Reports in the literature regarding the utility of immunohistochemistry are rare, with a recent report by Chhieng et al. 19 using a panel of only 2 apomucin markers. In our opinion, a panel of only 2 apomucin markers is not optimal, for several reasons. First, we found that MUC1 can show weak apical reactivity not only in the acinar cells, as Chhieng et al.19 noticed, but also in the normal ductal cells and in the ductal epithelium in cases of chronic pancreatitis. Similar patterns of MUC1 expression were found by other authors.9, 10 Second, we have observed MUC 1 staining in a sample of neuroendocrine tumor of pancreas (glucagonoma). This can be explained by the fact that both exocrine and endocrine pancreatic cells originate from ductular epithelium. Third, we found an MUC1+/MUC2− expression pattern in the case of metastatic renal cell carcinoma. So, in contrast to MUC1, apomucin MUC5AC is not normally expressed in the pancreatic tissue, and is aberrantly expressed in pancreatic ductal carcinoma.8–11, 13 In our study, MUC5AC showed immunoreactivity in 96.7% of cases of FNA cytology specimens and 88.2% of cases of surgical pathology follow-up specimens. The difference in MUC5AC expression between benign and malignant lesions was statistically significant. Our observations demonstrated that panel MUC1+/MUC2−/MUC5AC+ is highly specific for the diagnosis of ductal adenocarcinomas both in cytology and surgical pathology specimens. A MUC1+/MUC2−/MUC5AC+ pattern of expression was seen in 15 or 17 of ductal carcinomas in surgical pathology specimens (88.2%) and in 21 of 30 cases in cytology specimens (70.0%). In addition, many pancreatic ductal carcinomas showed a distribution and intensity of MUC6 immunoreactivity similar to that seen with MUC5AC immunostaining.

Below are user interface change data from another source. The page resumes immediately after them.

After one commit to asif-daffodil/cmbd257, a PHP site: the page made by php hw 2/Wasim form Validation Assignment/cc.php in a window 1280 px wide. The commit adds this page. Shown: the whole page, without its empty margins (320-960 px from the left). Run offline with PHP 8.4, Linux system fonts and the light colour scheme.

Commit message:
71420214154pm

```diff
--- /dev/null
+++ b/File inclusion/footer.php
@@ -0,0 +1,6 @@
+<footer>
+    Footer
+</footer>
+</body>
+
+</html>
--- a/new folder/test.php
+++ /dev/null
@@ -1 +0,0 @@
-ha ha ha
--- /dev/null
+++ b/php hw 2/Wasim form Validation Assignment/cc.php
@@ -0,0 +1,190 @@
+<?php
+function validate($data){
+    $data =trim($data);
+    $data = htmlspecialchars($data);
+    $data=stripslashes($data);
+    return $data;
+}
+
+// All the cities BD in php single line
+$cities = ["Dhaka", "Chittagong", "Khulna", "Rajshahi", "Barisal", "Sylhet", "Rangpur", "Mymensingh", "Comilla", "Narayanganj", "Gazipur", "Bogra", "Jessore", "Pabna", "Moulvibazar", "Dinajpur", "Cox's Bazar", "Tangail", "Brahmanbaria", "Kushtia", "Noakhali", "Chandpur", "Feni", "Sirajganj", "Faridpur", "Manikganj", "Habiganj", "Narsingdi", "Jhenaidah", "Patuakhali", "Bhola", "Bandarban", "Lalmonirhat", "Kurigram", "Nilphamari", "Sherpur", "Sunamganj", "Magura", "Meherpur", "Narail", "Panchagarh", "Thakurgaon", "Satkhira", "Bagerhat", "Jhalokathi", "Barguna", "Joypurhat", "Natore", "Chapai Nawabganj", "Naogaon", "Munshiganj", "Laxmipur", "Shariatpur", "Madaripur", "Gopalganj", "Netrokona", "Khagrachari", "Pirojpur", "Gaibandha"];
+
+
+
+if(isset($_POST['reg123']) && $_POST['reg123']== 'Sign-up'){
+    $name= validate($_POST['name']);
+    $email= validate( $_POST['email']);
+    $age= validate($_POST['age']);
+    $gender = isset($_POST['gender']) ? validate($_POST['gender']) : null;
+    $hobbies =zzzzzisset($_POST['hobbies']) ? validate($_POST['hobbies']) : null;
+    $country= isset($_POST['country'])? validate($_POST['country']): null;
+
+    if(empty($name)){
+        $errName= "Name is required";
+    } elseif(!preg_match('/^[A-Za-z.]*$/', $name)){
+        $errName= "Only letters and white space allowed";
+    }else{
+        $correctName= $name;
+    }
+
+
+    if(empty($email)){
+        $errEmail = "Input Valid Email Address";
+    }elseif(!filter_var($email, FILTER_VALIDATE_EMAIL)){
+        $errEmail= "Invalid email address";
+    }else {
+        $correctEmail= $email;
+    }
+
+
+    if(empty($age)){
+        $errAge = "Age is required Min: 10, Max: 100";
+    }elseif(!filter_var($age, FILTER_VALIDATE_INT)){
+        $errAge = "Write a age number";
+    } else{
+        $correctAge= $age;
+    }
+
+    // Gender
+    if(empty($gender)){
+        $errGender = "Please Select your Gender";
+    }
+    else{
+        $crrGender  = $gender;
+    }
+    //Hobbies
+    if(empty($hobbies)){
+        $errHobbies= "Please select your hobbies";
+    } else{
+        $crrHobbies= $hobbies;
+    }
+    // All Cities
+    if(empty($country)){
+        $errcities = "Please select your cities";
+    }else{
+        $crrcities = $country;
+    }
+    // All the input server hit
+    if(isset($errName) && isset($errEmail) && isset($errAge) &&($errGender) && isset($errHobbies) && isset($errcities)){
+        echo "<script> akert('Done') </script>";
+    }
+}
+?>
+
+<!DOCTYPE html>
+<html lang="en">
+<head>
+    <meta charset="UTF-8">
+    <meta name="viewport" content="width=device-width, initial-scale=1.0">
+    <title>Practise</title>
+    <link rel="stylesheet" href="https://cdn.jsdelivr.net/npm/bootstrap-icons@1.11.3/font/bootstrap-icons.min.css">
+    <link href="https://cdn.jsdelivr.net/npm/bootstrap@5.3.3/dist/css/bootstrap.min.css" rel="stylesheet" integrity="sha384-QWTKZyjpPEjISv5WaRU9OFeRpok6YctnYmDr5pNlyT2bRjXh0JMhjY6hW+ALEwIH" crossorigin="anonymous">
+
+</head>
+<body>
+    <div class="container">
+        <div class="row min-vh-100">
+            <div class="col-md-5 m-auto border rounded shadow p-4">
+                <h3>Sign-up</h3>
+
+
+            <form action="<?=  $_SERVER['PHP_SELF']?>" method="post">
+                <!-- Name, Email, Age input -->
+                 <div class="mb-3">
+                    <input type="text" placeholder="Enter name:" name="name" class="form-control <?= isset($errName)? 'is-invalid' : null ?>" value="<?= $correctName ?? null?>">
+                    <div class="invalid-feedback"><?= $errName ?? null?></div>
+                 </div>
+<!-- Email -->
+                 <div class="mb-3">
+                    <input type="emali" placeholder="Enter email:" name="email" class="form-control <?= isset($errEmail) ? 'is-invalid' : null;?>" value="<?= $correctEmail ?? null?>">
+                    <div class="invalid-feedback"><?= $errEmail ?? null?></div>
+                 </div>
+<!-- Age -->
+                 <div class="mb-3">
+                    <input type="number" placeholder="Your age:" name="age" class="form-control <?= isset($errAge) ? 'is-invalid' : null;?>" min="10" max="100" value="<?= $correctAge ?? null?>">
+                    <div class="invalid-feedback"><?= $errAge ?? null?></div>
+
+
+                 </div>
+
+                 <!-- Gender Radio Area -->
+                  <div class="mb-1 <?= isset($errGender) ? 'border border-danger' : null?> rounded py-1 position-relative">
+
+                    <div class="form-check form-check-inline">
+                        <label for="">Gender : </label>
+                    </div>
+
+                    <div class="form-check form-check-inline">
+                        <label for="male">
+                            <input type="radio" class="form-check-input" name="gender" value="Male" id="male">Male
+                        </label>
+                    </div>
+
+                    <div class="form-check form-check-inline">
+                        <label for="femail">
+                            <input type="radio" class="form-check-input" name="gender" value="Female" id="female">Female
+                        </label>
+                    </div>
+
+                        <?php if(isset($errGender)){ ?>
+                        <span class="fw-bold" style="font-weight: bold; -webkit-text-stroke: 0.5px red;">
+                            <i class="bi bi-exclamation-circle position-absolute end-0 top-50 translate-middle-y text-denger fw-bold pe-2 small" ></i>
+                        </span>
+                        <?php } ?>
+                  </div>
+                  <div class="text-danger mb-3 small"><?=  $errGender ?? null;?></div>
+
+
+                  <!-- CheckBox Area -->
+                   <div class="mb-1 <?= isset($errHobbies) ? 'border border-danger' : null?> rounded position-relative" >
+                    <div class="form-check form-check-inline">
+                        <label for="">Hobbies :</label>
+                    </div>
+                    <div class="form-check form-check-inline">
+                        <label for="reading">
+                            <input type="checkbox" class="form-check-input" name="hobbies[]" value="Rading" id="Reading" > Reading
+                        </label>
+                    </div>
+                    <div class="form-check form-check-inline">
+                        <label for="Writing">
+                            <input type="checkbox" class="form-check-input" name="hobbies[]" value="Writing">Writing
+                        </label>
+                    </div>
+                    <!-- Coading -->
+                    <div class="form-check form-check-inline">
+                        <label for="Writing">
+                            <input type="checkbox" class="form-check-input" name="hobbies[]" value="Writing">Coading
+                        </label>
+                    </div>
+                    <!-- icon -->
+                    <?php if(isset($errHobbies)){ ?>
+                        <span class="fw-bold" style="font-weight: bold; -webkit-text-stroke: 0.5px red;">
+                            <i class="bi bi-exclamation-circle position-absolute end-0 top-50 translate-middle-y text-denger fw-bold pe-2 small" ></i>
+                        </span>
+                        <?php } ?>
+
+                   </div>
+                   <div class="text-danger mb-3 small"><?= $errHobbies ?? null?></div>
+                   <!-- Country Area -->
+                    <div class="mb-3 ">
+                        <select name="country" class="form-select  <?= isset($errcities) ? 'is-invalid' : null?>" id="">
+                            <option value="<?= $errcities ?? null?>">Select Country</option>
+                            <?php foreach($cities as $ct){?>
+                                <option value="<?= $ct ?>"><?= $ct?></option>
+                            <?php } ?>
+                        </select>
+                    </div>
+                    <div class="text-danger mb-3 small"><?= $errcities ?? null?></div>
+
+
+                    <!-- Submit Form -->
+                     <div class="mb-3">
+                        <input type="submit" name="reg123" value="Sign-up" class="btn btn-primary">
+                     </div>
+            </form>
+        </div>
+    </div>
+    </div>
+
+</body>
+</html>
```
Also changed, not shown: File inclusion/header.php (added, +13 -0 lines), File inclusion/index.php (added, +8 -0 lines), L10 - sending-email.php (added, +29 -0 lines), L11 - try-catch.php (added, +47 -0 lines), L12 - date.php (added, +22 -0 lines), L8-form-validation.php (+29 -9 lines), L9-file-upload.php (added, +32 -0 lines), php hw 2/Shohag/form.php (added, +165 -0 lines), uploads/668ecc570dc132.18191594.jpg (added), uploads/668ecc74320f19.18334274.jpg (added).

The results of the current study have shown that a panel of 4 mucin antibodies is useful in identifying gastric and duodenal mucosa incidentally sampled during the EUA-FNA procedure.
In EUS-FNA specimens, benign-appearing cells with basally placed nuclei and abundant apical mucin raise the differential of gastric foveolar cells, mucinous metaplasia in chronic pancreatitis, or nondysplastic mucinous lesions. Because normal and/or reactive gastric mucosa expresses MUC1 and MUC5AC only in gastric foveolar cells, and MUC6 only in pyloric glands, the observed pattern of immunoreactivity of these mucin markers was helpful in distinguishing metaplastic and/or neoplastic pancreatic epithelium from gastric mucosa. Similarly, because most pancreatic ductal carcinomas do not show reactivity for MUC2 immunostain, positivity of scattered goblet cells for MUC2 helped in identifying duodenal mucosa sampled during the FNA procedure. The current study has also shown that the panel of these 4 apomucin markers could be potentially useful in the precise classification of pancreatic tumors in cytology specimens (work in progress).
The current study data allowed us to conclude that an immunohistochemical panel for FNA specimens comprising MUC1+/MUC2−/MUC5AC+ is the most optimal for the diagnosis of pancreatic ductal carcinoma in EUS-FNA specimens. A mucin panel comprising all 4 mucin antibodies (MUC1, MUC2, MUC5AC, and MUC6) also may be helpful in differentiating normal/reactive duodenal and gastric epithelium from neoplastic pancreatic tissue. In addition, this panel could be potentially useful in the subclassification of pancreatic neoplasms, as well as their distinction from metastases in cytology specimens.